> Hello
> I am Clay
> I keep a /timeline and have a monthly /newsletter
> You are welcome to /subscribe

What is the cost of lies? It’s not that we will mistake them for the truth. The real danger is that, if we hear enough lies, then we no longer recognize the truth at all. What can we do then? What else is left but to abandon even the hope of truth and content ourselves instead with stories? In these stories, it doesn’t matter who the heroes are. All we want to know is who is to blame.

Chernobyl

In the beginning, small improvements can often seem meaningless because they get washed away by the weight of the system. Just as one coin won’t make you rich, one positive change like meditating for one minute or reading one page each day is unlikely to deliver a noticeable difference. Gradually, though, as you continue to layer small changes on top of one another, the scales of life start to move. Each improvement is like adding a grain of sand to the positive side of the scale, slowly tilting things in your favor. Eventually, if you stick with it, you hit a tipping point. Suddenly, it feels easier to stick with good habits. The weight of the system is working for you rather than against you.

James Clear in Atomic Habits

Shoe Dogs: A Memoir by the Creator of Nike

Onitsuka asked what we thought [new shoe] should be called. Bowerman liked “Aztec,” in homage to the 1968 Olympics, which were being held in Mexico City. I liked that, too. Fine, Onitsuka said.

The Aztec was born. And then Adidas threatened to sue. Adidas already had a new shoe named the “Azteca Gold,” a track spike they were planning to introduce at the same Olympics. No one had ever heard of it, but that didn’t stop Adidas from kicking up a fuss.

Aggravated, I drove up the mountain to Bowerman’s house to talk it all over. We sat on the wide porch, looking down at the river. It sparkled that day like a silver shoelace. He took off his ball cap, put it on again, rubbed his face. “Who was that guy who kicked the shit out of the Aztecs?” he asked. “Cortez,” I said. He grunted. “Okay. Let’s call it the Cortez.”

Phil Knight in Shoe Dogs: A Memoir by the Creator of Nike

Better

And, to be honest, I don’t have a specific agenda for what I want to do all that differently, apart from what I’m already trying to do every day: Identify and destroy small-return bullshit; shut off anything that’s noisier than it is useful; make brutally fast decisions about what I don’t need to be doing; avoid anything that feels like fake sincerity (especially where it may touch money); demand personal focus on making good things; put a handful of real people near the center of everything. All I know right now is that I want to do all of it better. Everything better.

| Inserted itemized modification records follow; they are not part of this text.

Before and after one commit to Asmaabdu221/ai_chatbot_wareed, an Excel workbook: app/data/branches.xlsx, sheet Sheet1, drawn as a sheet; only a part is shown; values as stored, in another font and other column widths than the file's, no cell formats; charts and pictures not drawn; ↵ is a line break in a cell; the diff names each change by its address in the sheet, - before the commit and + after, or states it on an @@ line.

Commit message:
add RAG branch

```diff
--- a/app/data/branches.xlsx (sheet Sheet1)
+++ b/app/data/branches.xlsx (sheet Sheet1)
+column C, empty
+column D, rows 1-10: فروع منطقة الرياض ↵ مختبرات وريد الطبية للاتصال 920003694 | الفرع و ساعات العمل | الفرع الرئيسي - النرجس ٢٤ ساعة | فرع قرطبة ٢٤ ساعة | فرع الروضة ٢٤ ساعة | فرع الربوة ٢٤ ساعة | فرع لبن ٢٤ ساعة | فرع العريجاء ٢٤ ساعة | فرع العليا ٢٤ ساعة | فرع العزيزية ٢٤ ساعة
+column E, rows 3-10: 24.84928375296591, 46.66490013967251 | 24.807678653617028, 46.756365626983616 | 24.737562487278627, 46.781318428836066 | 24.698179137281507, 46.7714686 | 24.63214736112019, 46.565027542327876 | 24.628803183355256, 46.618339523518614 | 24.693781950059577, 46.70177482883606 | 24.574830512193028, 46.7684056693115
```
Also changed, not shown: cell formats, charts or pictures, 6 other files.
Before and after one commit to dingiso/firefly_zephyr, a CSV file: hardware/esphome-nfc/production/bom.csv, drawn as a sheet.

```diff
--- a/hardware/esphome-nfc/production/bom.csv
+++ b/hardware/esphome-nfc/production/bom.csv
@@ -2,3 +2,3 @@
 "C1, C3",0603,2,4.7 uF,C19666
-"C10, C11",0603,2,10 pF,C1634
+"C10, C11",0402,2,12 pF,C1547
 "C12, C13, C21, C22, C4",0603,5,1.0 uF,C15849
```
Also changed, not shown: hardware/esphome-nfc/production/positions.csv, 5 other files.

Merlin Mann in Better

You can subscribe to this site via RSS, follow on Twitter, or sign-up for my monthly newsletter: